Objectives. To ascertain whether uterine shrinkage induced by a gonadotrophin releasing hormone agonist before hysterectomy for fibroids increases the possibility of a vaginal procedure. Design. A multicentre, prospective, randomised, controlled study. Participants. One hundred and twenty-seven premenopausal women with a uterine volume of 12 to 16 gestational weeks. Interventions. Twelve weeks of triptorelin depot treatment before hysterectomy or immediate surgery. Main outcome measures. Number of vaginal and abdominal hysterectomies, operating time, blood loss, degree of difficulty of the procedure, perioperative serum haemoglobin and haematocrit levels, hospital stay, and patients' overall satisfaction with treatment. Results. After randomisation, four women withdrew from the study, leaving 60 women in the triptorelin arm and 63 in the immediate surgery arm. At baseline evaluation a vaginal hysterectomy was indicated in seven women allocated to pre-operative medical therapy (12%), and in 10 of those allocated to immediate surgery (16%). Clinical assessment after the 12-week GnRH agonist course showed that abdominal hysterectomy was no longer indicated in 25/53 women (47%) as a vaginal procedure appeared appropriate. Thus the overall rate of indication for a vaginal procedure in the pre-operative medical treatment arm was 32/60 cases (53%), with a between-group difference of 37% (95% CI, 26% to 51%; χ2 1, 19.18, P <0.0001; OR 6.06; 95% CI, 2.60 to 14.10). Pre- and post-operative serum haemoglobin and haematocrit levels were significantly higher in the GnRH agonist than in the immediate surgery arm. No appreciable difference was observed between the groups in the other intra- and post-operative variables, including patients' satisfaction. Conclusions. Pre-operative GnRH agonist therapy increased the rate of vaginal hysterectomy in selected women with fibroids and uterine volume of 12 to 16 gestational weeks.

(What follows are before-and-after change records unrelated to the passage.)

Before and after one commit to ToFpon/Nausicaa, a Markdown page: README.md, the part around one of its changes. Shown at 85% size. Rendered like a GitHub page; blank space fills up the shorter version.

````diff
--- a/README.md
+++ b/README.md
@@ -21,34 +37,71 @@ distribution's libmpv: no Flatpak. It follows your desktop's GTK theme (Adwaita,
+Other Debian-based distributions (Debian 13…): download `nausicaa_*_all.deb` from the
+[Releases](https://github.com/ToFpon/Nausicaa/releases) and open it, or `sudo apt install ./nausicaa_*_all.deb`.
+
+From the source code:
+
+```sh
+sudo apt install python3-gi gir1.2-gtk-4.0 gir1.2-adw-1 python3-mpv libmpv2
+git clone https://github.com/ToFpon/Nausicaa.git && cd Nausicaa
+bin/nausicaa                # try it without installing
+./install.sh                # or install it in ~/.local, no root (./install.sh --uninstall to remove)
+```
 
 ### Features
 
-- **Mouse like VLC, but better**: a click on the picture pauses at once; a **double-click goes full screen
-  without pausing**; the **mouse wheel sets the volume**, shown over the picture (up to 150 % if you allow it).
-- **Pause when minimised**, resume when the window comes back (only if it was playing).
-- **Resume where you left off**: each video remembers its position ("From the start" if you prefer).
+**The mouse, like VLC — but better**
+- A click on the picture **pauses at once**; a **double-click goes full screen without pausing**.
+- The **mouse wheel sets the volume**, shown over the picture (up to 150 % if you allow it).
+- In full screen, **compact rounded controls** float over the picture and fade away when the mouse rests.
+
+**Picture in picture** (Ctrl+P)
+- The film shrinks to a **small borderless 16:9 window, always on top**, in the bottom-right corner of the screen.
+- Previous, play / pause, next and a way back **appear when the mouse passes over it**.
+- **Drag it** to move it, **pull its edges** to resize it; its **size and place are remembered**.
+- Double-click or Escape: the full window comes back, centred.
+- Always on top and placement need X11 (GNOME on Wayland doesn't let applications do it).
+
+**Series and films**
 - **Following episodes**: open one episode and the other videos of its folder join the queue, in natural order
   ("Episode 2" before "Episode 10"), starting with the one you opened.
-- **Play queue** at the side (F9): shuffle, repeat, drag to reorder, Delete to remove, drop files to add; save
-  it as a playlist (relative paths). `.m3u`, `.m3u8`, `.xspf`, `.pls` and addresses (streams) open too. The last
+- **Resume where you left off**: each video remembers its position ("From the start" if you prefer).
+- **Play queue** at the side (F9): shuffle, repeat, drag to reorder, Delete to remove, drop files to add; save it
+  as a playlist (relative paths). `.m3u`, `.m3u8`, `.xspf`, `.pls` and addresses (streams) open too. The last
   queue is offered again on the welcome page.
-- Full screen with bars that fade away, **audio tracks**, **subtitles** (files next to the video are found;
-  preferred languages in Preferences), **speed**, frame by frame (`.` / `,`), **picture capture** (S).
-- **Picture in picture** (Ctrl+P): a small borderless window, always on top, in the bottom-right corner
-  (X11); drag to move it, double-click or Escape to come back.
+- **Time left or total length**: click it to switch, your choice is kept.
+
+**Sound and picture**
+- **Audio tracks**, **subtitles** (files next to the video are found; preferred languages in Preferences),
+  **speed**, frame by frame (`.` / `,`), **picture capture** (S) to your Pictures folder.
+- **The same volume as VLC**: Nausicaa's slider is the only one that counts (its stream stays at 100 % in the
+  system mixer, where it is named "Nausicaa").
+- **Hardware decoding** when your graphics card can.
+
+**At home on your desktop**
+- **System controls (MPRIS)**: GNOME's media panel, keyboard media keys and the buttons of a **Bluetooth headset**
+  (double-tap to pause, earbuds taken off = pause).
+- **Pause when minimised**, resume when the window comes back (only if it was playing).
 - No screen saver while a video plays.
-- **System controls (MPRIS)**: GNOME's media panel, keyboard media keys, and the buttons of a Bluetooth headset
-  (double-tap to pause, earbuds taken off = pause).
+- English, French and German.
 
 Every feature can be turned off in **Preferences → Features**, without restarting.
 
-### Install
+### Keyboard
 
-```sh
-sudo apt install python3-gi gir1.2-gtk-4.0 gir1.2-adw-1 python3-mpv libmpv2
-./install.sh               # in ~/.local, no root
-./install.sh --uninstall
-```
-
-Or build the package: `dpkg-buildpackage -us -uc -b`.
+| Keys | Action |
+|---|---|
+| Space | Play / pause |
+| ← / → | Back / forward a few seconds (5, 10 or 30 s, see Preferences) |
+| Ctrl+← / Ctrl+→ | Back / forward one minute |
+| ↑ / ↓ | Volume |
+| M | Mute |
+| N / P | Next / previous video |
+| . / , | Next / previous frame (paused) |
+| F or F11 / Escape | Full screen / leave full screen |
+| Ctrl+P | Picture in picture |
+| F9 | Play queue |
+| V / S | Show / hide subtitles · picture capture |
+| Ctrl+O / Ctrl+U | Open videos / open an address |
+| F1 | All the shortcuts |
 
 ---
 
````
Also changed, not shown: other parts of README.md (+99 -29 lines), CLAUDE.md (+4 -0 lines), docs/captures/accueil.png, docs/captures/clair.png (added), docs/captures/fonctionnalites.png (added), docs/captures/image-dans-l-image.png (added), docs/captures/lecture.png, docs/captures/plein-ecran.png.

|Number of pages||7|
|Journal||British Journal of Obstetrics and Gynaecology|
|Publication status||Published - 1998|
ASJC Scopus subject areas
- Obstetrics and Gynaecology